Wednesday, April 18, 2018

Adult Victims of Childhood Sexual Abuse: Part Two


Here is part two of introducing the language of adult victims of childhood sexual abuse.  It is vital for professionals to receive language specific training, not only to spot the potential abuse, but to discern false allegations from truthful.  Perseveration of past abuse with present allegations can present unique challenges. 

The advanced training for Sex Crimes Units, psychologists, counselors, child protective and adult protective caseworkers, nurses, etc, addresses this specifically.  Learning to detect deception is the first step.  

Hyatt Analysis Services for seminars and at home training. 


4 comments:

Bobcat said...

Thank you for this informative lesson.

Dave Walton said...

I was thinking about the phrase"...to let out my dog." Why the need to tell us this? Once we note the opening of the door in relation to possible childhood sexual abuse, it may also be the case that letting out the dog was a psychological means of escape, or yearning to escape. The dog was shut in and she let the dog out.I think it's significant that we have a linguistic signal in relation to possible childhood sexual abuse in the same sentence as letting out a her dog, a means of escape or removing herself from area (distance) of the door. Furthermore, she could have said, "to let my dog out," but in her mind, it was more important to place the "let out" before the mentioning of the dog in the order of speaking.
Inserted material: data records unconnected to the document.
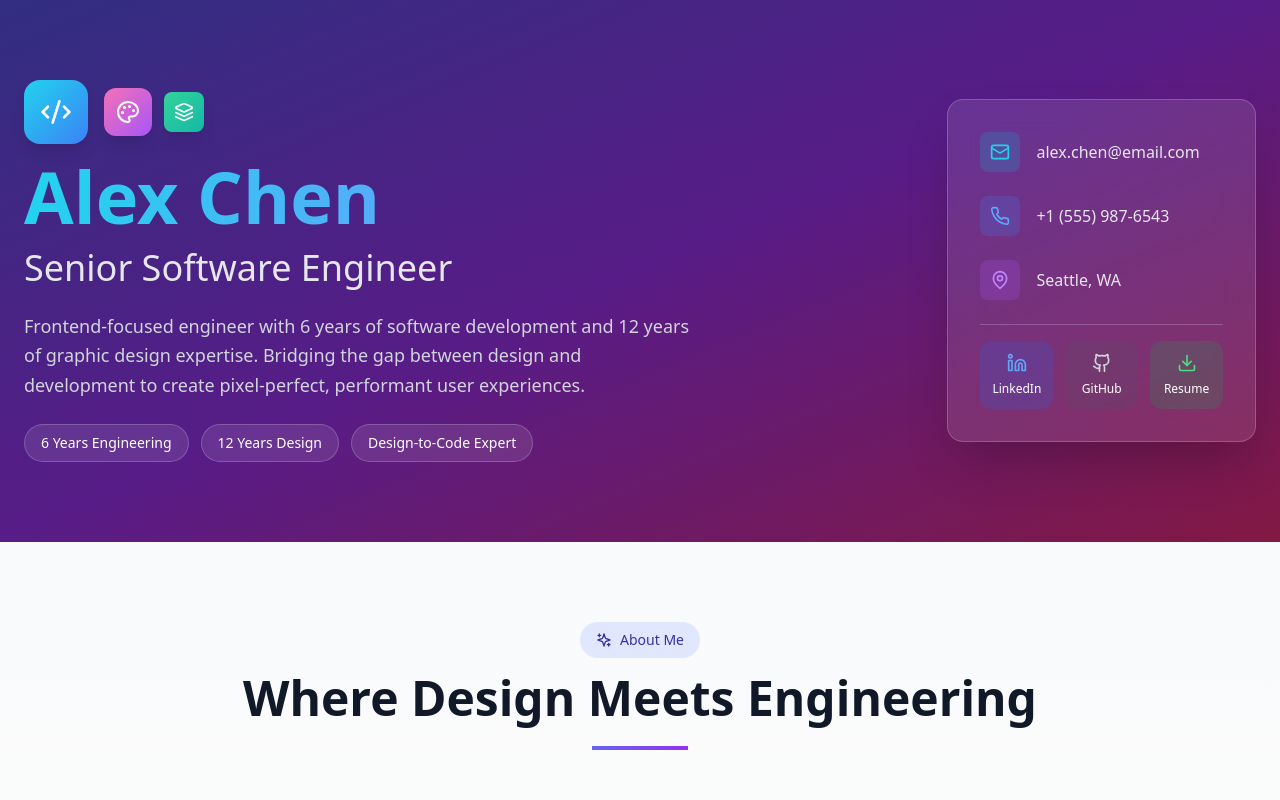
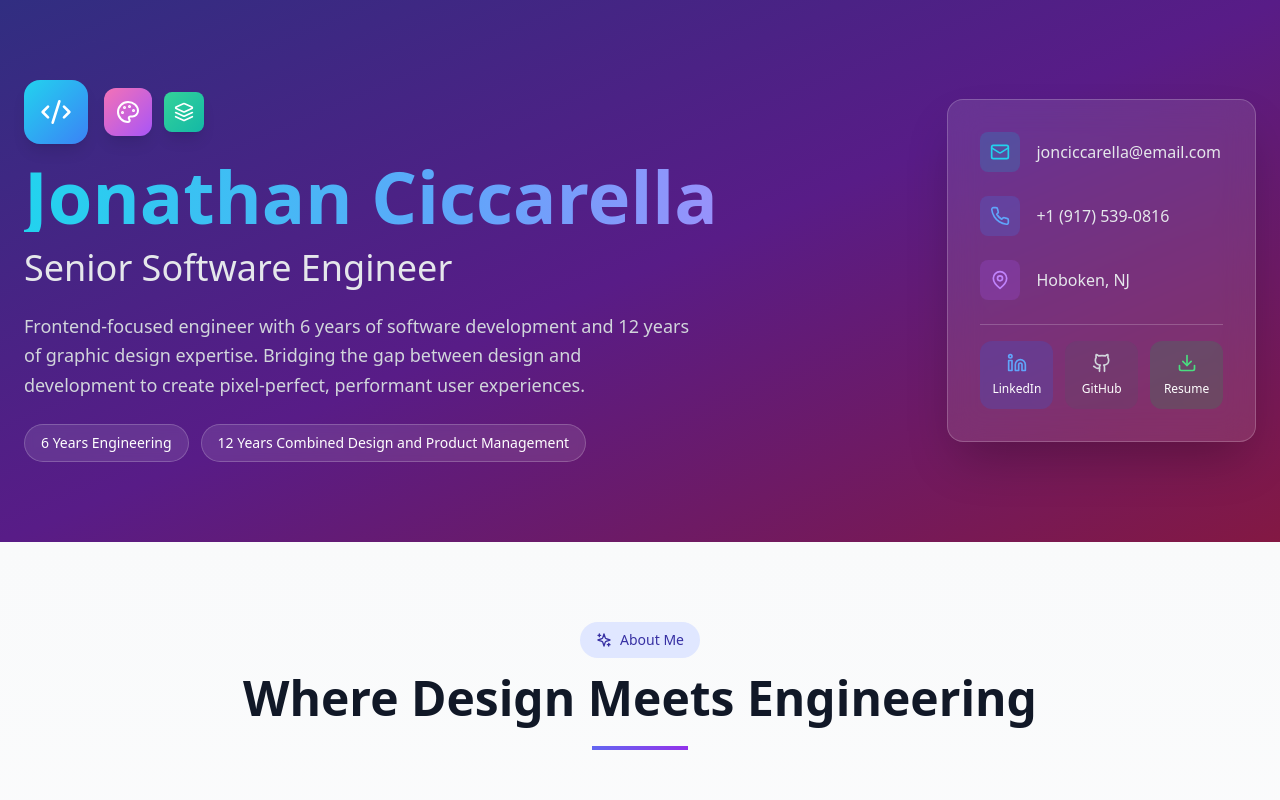
Before and after one commit to Jbx81/jc-resume, a React (Vite) app: page / in a window 1280 px wide. Shown: the top 800 px of the page. Built offline with nearby package versions, Linux system fonts and the light colour scheme.

Commit message:
Updated Header.tsx

```diff
--- a/src/components/Header.tsx
+++ b/src/components/Header.tsx
@@ -27,7 +27,7 @@ const Header = () => {
             </div>
 
             <h1 className="text-5xl lg:text-7xl font-bold mb-4 bg-gradient-to-r from-cyan-400 via-blue-400 to-purple-400 bg-clip-text text-transparent leading-tight">
-              Alex Chen
+              Jonathan Ciccarella
             </h1>
             <h2 className="text-2xl lg:text-4xl text-gray-200 mb-6 font-light">
               Senior Software Engineer
@@ -42,11 +42,11 @@ const Header = () => {
                 6 Years Engineering
               </span>
               <span className="px-4 py-2 bg-white/10 backdrop-blur-sm rounded-full text-sm font-medium border border-white/20">
-                12 Years Design
+                12 Years Combined Design and Product Management
               </span>
-              <span className="px-4 py-2 bg-white/10 backdrop-blur-sm rounded-full text-sm font-medium border border-white/20">
+              {/* <span className="px-4 py-2 bg-white/10 backdrop-blur-sm rounded-full text-sm font-medium border border-white/20">
                 Design-to-Code Expert
-              </span>
+              </span> */}
             </div>
           </div>
 
@@ -56,28 +56,28 @@ const Header = () => {
                 <div className="w-10 h-10 bg-cyan-500/20 rounded-lg flex items-center justify-center group-hover:bg-cyan-500/30 transition-colors">
                   <Mail className="w-5 h-5 text-cyan-400" />
                 </div>
-                <span className="font-medium">alex.chen@email.com</span>
+                <span className="font-medium">jonciccarella@email.com</span>
               </div>
               <div className="flex items-center space-x-4 text-gray-200 hover:text-white transition-colors group">
                 <div className="w-10 h-10 bg-blue-500/20 rounded-lg flex items-center justify-center group-hover:bg-blue-500/30 transition-colors">
                   <Phone className="w-5 h-5 text-blue-400" />
                 </div>
-                <span className="font-medium">+1 (555) 987-6543</span>
+                <span className="font-medium">+1 (917) 539-0816</span>
               </div>
               <div className="flex items-center space-x-4 text-gray-200 hover:text-white transition-colors group">
                 <div className="w-10 h-10 bg-purple-500/20 rounded-lg flex items-center justify-center group-hover:bg-purple-500/30 transition-colors">
                   <MapPin className="w-5 h-5 text-purple-400" />
                 </div>
-                <span className="font-medium">Seattle, WA</span>
+                <span className="font-medium">Hoboken, NJ</span>
               </div>
 
               <div className="pt-4 border-t border-white/20">
                 <div className="grid grid-cols-3 gap-3">
-                  <a href="#" className="flex flex-col items-center space-y-2 bg-blue-600/20 hover:bg-blue-600/30 p-3 rounded-xl transition-colors group">
+                  <a href="https://www.linkedin.com/in/jonciccarella" className="flex flex-col items-center space-y-2 bg-blue-600/20 hover:bg-blue-600/30 p-3 rounded-xl transition-colors group">
                     <Linkedin className="w-5 h-5 text-blue-400 group-hover:scale-110 transition-transform" />
                     <span className="text-xs font-medium">LinkedIn</span>
                   </a>
-                  <a href="#" className="flex flex-col items-center space-y-2 bg-gray-600/20 hover:bg-gray-600/30 p-3 rounded-xl transition-colors group">
+                  <a href="https://www.github.com/Jonathan-Ciccarella_mmcgh" className="flex flex-col items-center space-y-2 bg-gray-600/20 hover:bg-gray-600/30 p-3 rounded-xl transition-colors group">
                     <Github className="w-5 h-5 text-gray-300 group-hover:scale-110 transition-transform" />
                     <span className="text-xs font-medium">GitHub</span>
                   </a>
```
habundia said...

She opened the door to let out the dog, she also opened the door when hearing a knock.....both can't be happening at the same time i think?

John mcgowan said...

Thanks, Peter